When speaking English, native Philadelphians have a very distinct accent, one that has been studied by University of Pennsylvania linguists for decades. But how does a Philly accent present itself in American Sign Language?

"Philadelphia ASL historically, and I think anecdotally, has always been seen as a little different," University of Pennsylvania linguistics lecturer Jami Fisher says. “We're not really sure why."

Fisher, who grew up in Philadelphia with Deaf parents and a Deaf brother, is working with Gallaudet University, a university for the Deaf, to study how exactly sign language might vary by region. Along with her research partner and assistant linguistics professor Meredith Tamminga, Fisher is interviewing 12 subjects from Philadelphia’s Deaf community and annotating the videos to analyze how exactly their signs might vary from someone who grew up signing in, say, California. They eventually want to create an online database that would serve as a kind of Philadelphia ASL dictionary.


How Penn linguists are annotating their interviews with Philadelphia signers. Image Credit: University of Pennsylvania


Up until the 1980s, many Deaf children went to special boarding schools, meaning they spent most of their time with their Deaf peers. Because these students didn’t have the opportunity to sign with many people outside their region, they developed their own variations of the language. But after the Individuals with Disabilities Education Act was put into place, more Deaf students began attending mainstream schools. In schools where there were few other Deaf children, they weren’t exposed to as many signers. Their school interpreters might have had interpreters from another region, so they wouldn't see Philadelphia-specific signs on a regular basis.

Philadelphia is not the only place that has its own distinct way of communicating in ASL. New York signers have different signs and slang, and a different cadence—New Yorkers sign much faster than people from Ohio.
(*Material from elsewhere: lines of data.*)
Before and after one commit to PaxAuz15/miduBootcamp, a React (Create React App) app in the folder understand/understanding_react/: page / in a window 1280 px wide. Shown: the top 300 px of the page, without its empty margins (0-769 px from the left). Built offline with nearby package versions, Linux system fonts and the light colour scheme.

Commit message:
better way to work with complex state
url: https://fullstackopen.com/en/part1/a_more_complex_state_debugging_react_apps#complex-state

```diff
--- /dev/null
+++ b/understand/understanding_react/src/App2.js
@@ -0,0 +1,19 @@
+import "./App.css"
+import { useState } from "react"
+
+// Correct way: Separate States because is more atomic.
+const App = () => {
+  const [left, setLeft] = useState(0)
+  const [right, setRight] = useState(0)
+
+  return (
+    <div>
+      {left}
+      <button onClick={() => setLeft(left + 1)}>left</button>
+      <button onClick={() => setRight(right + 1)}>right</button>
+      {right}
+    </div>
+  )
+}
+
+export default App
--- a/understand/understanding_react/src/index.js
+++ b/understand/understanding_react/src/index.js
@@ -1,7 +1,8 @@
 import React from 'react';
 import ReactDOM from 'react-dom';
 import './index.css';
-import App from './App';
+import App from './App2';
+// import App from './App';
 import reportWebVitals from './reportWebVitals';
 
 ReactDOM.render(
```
Different regions use different signs for words such as picnic and Halloween, much like how some American English speakers use the word “pop” but others use the word “soda.” And since ASL doesn’t always have the exact signs to convey some spoken words (especially in science), communities sometimes come up with different signs to communicate those ideas. 

An online resource of regional ASL accents would be a way to preserve the cultural heritage of Deaf communities in different places.

[h/t: University of Pennsylvania